> Task goal
Find each line in the records below that contains the word "strokeLinecap", and copy it out.
Segment Start: Data shown
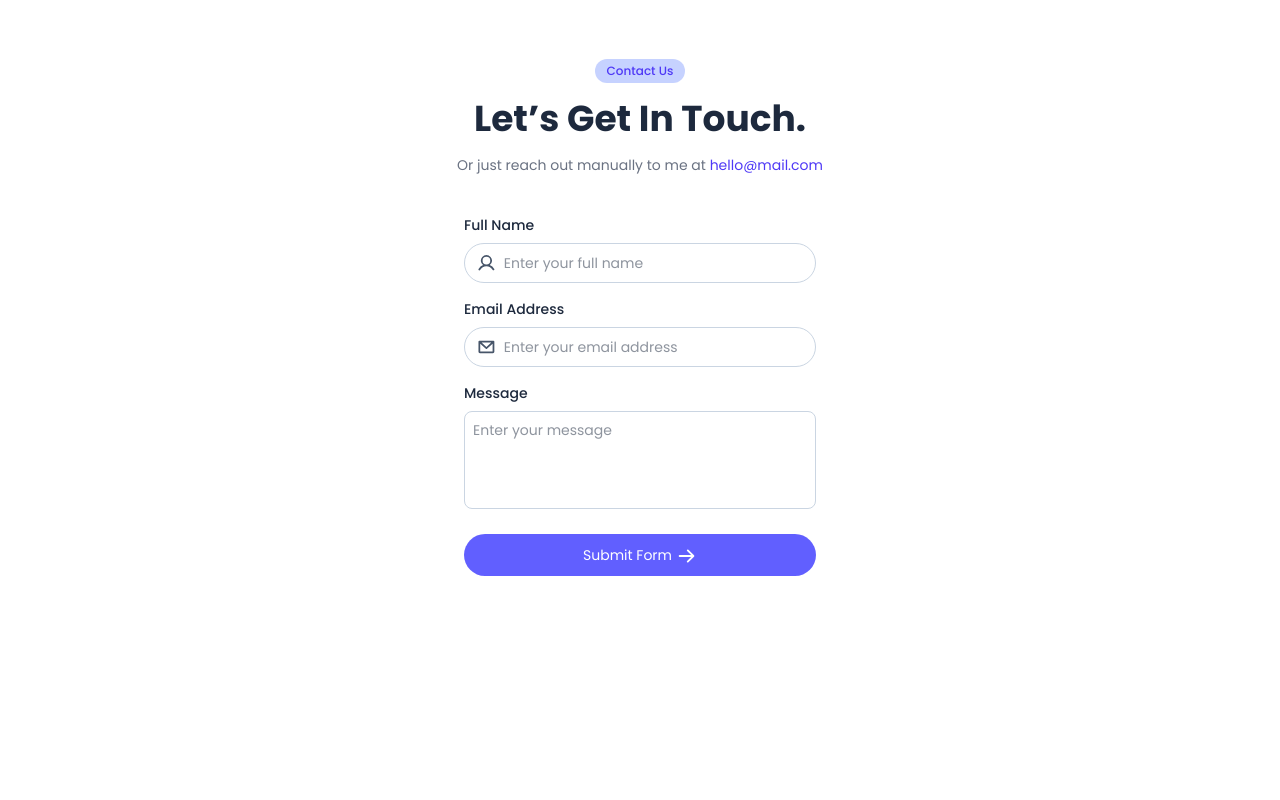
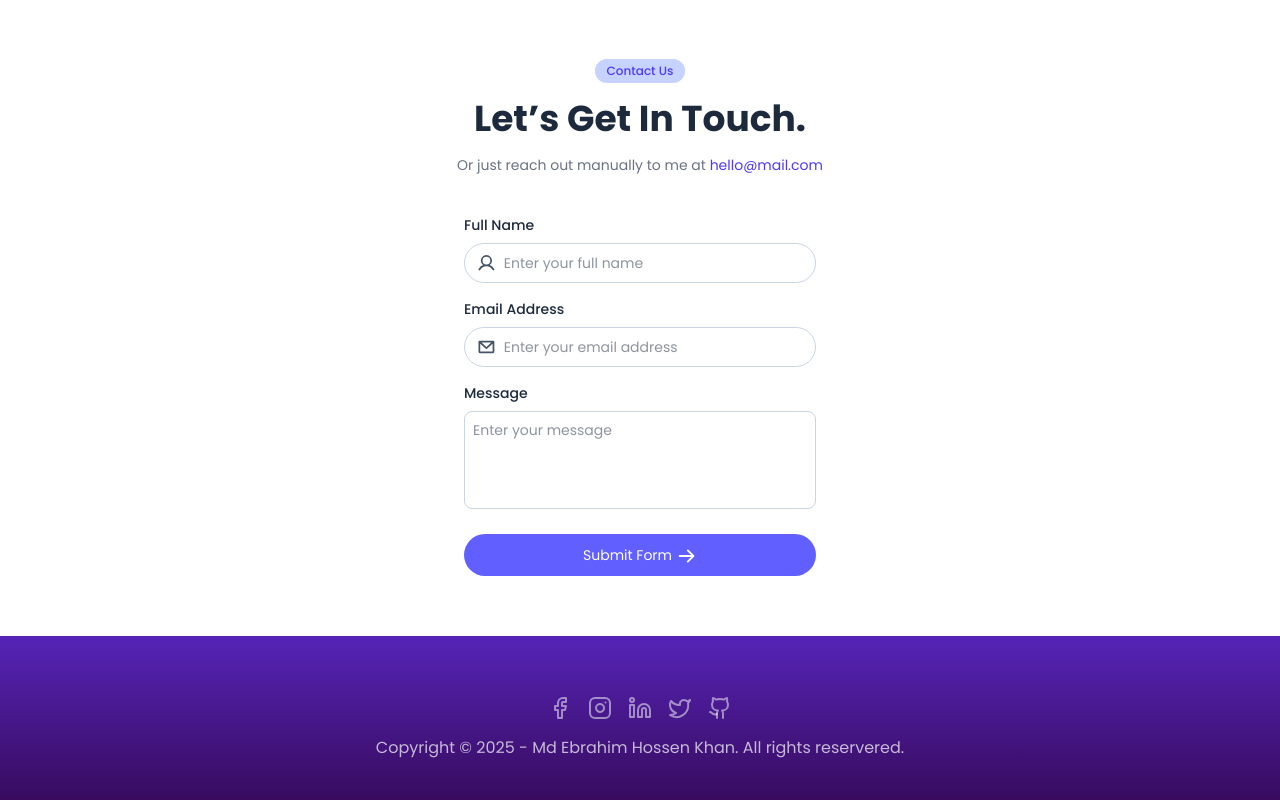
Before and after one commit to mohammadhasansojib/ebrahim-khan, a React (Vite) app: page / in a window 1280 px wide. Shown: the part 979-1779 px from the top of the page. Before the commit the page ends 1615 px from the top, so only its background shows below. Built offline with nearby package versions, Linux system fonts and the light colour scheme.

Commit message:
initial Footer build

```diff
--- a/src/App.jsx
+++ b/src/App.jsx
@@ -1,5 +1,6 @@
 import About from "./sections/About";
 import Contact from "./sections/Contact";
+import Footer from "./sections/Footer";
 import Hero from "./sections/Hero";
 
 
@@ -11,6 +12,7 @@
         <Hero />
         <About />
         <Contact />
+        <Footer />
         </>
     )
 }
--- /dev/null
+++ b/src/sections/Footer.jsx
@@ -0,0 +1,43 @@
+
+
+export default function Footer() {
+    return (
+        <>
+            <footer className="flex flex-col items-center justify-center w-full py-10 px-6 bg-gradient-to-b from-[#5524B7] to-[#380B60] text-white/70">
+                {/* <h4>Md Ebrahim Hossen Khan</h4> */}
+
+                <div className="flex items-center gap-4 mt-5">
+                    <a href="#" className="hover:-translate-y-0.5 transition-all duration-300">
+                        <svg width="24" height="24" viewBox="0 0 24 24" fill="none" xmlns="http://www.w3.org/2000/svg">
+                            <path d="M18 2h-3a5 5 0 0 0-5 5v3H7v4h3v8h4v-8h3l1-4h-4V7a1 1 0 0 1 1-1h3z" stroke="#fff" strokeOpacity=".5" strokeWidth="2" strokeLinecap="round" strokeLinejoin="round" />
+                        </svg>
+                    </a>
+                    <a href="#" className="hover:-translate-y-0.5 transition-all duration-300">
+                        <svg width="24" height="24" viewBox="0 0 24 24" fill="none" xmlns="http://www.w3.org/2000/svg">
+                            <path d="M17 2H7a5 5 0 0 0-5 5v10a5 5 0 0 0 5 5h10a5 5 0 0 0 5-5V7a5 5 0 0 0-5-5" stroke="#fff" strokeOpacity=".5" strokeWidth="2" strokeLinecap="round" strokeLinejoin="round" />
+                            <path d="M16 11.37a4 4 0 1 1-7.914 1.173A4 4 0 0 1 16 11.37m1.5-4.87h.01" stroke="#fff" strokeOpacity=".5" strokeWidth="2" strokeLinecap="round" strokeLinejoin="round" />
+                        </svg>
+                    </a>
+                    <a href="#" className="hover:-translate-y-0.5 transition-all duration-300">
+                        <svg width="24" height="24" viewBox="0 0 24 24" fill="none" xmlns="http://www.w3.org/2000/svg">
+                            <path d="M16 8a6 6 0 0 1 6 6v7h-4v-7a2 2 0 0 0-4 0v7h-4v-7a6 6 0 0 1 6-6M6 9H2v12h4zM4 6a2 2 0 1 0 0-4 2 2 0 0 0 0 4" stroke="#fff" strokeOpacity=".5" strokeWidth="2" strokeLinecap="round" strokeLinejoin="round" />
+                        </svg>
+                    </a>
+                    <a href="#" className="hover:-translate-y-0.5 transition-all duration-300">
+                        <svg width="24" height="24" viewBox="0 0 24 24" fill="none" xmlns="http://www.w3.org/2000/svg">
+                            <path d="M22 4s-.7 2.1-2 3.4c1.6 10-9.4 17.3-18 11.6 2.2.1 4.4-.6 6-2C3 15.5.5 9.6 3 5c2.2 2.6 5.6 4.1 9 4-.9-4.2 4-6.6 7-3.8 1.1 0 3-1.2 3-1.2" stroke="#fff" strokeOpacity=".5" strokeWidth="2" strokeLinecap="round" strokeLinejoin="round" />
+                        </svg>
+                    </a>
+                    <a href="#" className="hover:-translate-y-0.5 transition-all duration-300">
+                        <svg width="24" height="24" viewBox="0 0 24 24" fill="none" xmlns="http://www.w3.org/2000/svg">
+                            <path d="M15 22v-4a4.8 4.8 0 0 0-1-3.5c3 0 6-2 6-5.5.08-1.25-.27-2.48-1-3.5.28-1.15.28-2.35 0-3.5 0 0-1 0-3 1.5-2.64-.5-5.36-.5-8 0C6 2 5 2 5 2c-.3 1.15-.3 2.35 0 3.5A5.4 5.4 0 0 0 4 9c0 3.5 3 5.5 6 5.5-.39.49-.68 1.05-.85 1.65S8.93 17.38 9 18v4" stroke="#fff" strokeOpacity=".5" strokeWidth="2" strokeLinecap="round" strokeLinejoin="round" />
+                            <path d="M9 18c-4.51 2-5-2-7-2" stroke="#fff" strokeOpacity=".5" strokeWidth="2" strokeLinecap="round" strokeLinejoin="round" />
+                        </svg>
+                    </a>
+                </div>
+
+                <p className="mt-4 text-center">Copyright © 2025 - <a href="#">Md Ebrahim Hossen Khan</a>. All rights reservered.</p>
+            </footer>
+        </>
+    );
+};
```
Segment End: Data shown
> Answer for the task
+                            <path d="M18 2h-3a5 5 0 0 0-5 5v3H7v4h3v8h4v-8h3l1-4h-4V7a1 1 0 0 1 1-1h3z" stroke="#fff" strokeOpacity=".5" strokeWidth="2" strokeLinecap="round" strokeLinejoin="round" />
+                            <path d="M17 2H7a5 5 0 0 0-5 5v10a5 5 0 0 0 5 5h10a5 5 0 0 0 5-5V7a5 5 0 0 0-5-5" stroke="#fff" strokeOpacity=".5" strokeWidth="2" strokeLinecap="round" strokeLinejoin="round" />
+                            <path d="M16 11.37a4 4 0 1 1-7.914 1.173A4 4 0 0 1 16 11.37m1.5-4.87h.01" stroke="#fff" strokeOpacity=".5" strokeWidth="2" strokeLinecap="round" strokeLinejoin="round" />
+                            <path d="M16 8a6 6 0 0 1 6 6v7h-4v-7a2 2 0 0 0-4 0v7h-4v-7a6 6 0 0 1 6-6M6 9H2v12h4zM4 6a2 2 0 1 0 0-4 2 2 0 0 0 0 4" stroke="#fff" strokeOpacity=".5" strokeWidth="2" strokeLinecap="round" strokeLinejoin="round" />
+                            <path d="M22 4s-.7 2.1-2 3.4c1.6 10-9.4 17.3-18 11.6 2.2.1 4.4-.6 6-2C3 15.5.5 9.6 3 5c2.2 2.6 5.6 4.1 9 4-.9-4.2 4-6.6 7-3.8 1.1 0 3-1.2 3-1.2" stroke="#fff" strokeOpacity=".5" strokeWidth="2" strokeLinecap="round" strokeLinejoin="round" />
+                            <path d="M15 22v-4a4.8 4.8 0 0 0-1-3.5c3 0 6-2 6-5.5.08-1.25-.27-2.48-1-3.5.28-1.15.28-2.35 0-3.5 0 0-1 0-3 1.5-2.64-.5-5.36-.5-8 0C6 2 5 2 5 2c-.3 1.15-.3 2.35 0 3.5A5.4 5.4 0 0 0 4 9c0 3.5 3 5.5 6 5.5-.39.49-.68 1.05-.85 1.65S8.93 17.38 9 18v4" stroke="#fff" strokeOpacity=".5" strokeWidth="2" strokeLinecap="round" strokeLinejoin="round" />
+                            <path d="M9 18c-4.51 2-5-2-7-2" stroke="#fff" strokeOpacity=".5" strokeWidth="2" strokeLinecap="round" strokeLinejoin="round" />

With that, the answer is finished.